**Work to complete**
Could you repeat the records below exactly, leaving the pictures out?

**Data for analysis**
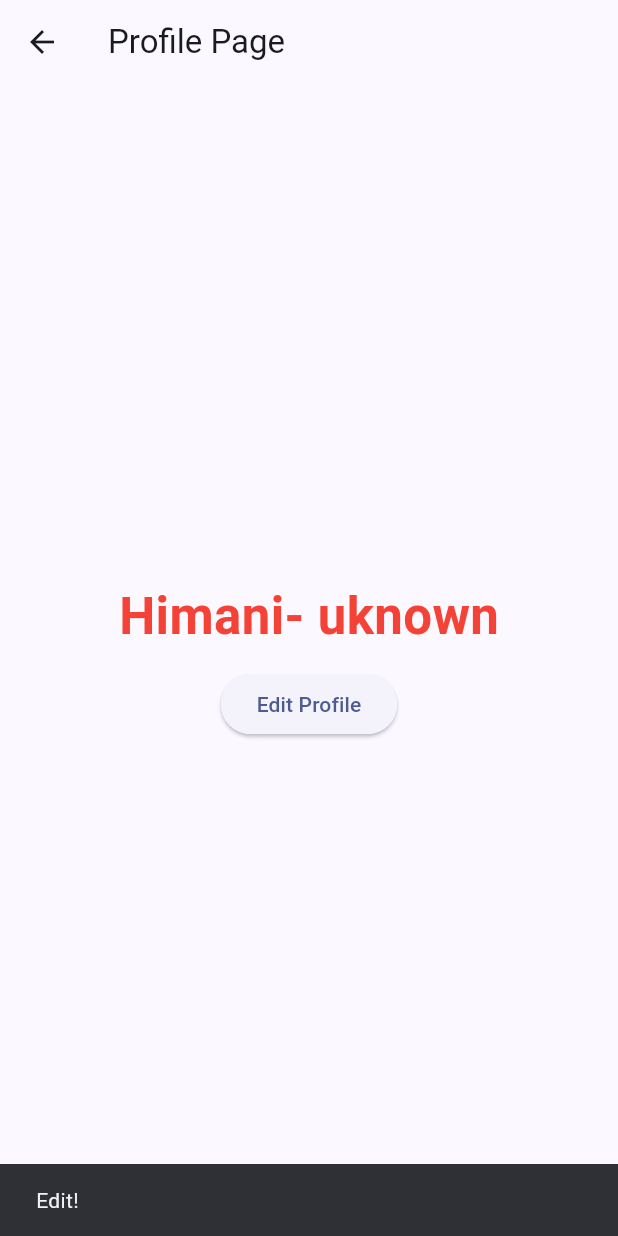
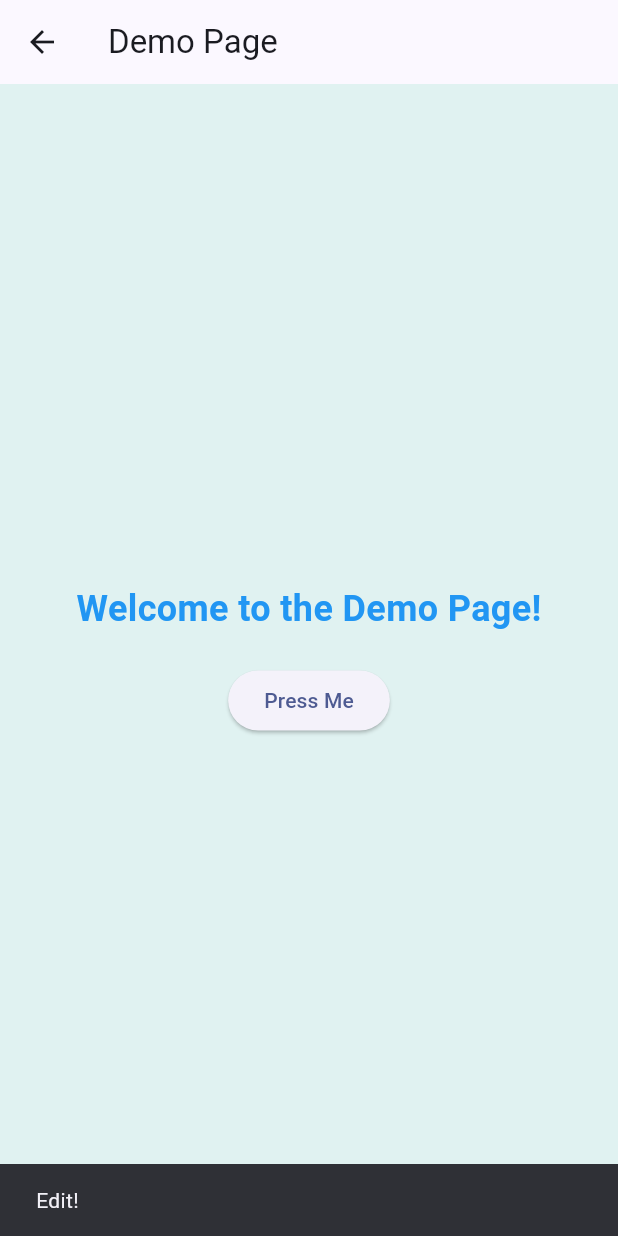
Before and after one commit to Himani204/todo_app, a Flutter app: the ProfilePage screen opened directly, after a tap on "Edit Profile", on a phone screen of 412 x 824 dp. Run offline on Flutter 3.47's test engine with Material 3 defaults, Android fonts, the phone set to English and light mode, and no system bars.

Commit message:
Add demo page and navigation from profile page

```diff
--- /dev/null
+++ b/lib/screens/demo.dart
@@ -0,0 +1,42 @@
+import 'package:flutter/material.dart';
+
+class Demo extends StatefulWidget {
+  const Demo({super.key});
+
+  @override
+  State<Demo> createState() => _DemoState();
+}
+
+class _DemoState extends State<Demo> {
+  @override
+  Widget build(BuildContext context) {
+    return Scaffold(
+      backgroundColor: Colors.teal[50],
+      appBar: AppBar(title: const Text('Demo Page')),
+      body: Center(
+        child: Column(
+          mainAxisAlignment: MainAxisAlignment.center,
+          children: [
+            const Text(
+              'Welcome to the Demo Page!',
+              style: TextStyle(
+                fontSize: 24,
+                fontWeight: FontWeight.bold,
+                color: Colors.blue,
+              ),
+            ),
+            const SizedBox(height: 20),
+            ElevatedButton(
+              onPressed: () {
+                ScaffoldMessenger.of(context).showSnackBar(
+                  const SnackBar(content: Text('Demo Button Pressed!')),
+                );
+              },
+              child: const Text('Press Me'),
+            ),
+          ],
+        ),
+      ),
+    );
+  }
+}
--- a/lib/screens/profile_page.dart
+++ b/lib/screens/profile_page.dart
@@ -1,4 +1,5 @@
 import 'package:flutter/material.dart';
+import 'package:todo_app/screens/demo.dart';
 
 class ProfilePage extends StatefulWidget {
   const ProfilePage({super.key});
@@ -30,6 +31,14 @@ class _ProfilePageState extends State<ProfilePage> {
                 ScaffoldMessenger.of(
                   context,
                 ).showSnackBar(const SnackBar(content: Text('Edit!')));
+                Navigator.push(
+                  context,
+                  MaterialPageRoute(
+                    builder: (context) {
+                      return Demo();
+                    },
+                  ),
+                );
               },
               child: const Text('Edit Profile'),
             ),
```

**Response to the exercise**
Before and after one commit to Himani204/todo_app, a Flutter app: the ProfilePage screen opened directly, after a tap on "Edit Profile", on a phone screen of 412 x 824 dp. Run offline on Flutter 3.47's test engine with Material 3 defaults, Android fonts, the phone set to English and light mode, and no system bars.

Commit message:
Add demo page and navigation from profile page

```diff
--- /dev/null
+++ b/lib/screens/demo.dart
@@ -0,0 +1,42 @@
+import 'package:flutter/material.dart';
+
+class Demo extends StatefulWidget {
+  const Demo({super.key});
+
+  @override
+  State<Demo> createState() => _DemoState();
+}
+
+class _DemoState extends State<Demo> {
+  @override
+  Widget build(BuildContext context) {
+    return Scaffold(
+      backgroundColor: Colors.teal[50],
+      appBar: AppBar(title: const Text('Demo Page')),
+      body: Center(
+        child: Column(
+          mainAxisAlignment: MainAxisAlignment.center,
+          children: [
+            const Text(
+              'Welcome to the Demo Page!',
+              style: TextStyle(
+                fontSize: 24,
+                fontWeight: FontWeight.bold,
+                color: Colors.blue,
+              ),
+            ),
+            const SizedBox(height: 20),
+            ElevatedButton(
+              onPressed: () {
+                ScaffoldMessenger.of(context).showSnackBar(
+                  const SnackBar(content: Text('Demo Button Pressed!')),
+                );
+              },
+              child: const Text('Press Me'),
+            ),
+          ],
+        ),
+      ),
+    );
+  }
+}
--- a/lib/screens/profile_page.dart
+++ b/lib/screens/profile_page.dart
@@ -1,4 +1,5 @@
 import 'package:flutter/material.dart';
+import 'package:todo_app/screens/demo.dart';
 
 class ProfilePage extends StatefulWidget {
   const ProfilePage({super.key});
@@ -30,6 +31,14 @@ class _ProfilePageState extends State<ProfilePage> {
                 ScaffoldMessenger.of(
                   context,
                 ).showSnackBar(const SnackBar(content: Text('Edit!')));
+                Navigator.push(
+                  context,
+                  MaterialPageRoute(
+                    builder: (context) {
+                      return Demo();
+                    },
+                  ),
+                );
               },
               child: const Text('Edit Profile'),
             ),
```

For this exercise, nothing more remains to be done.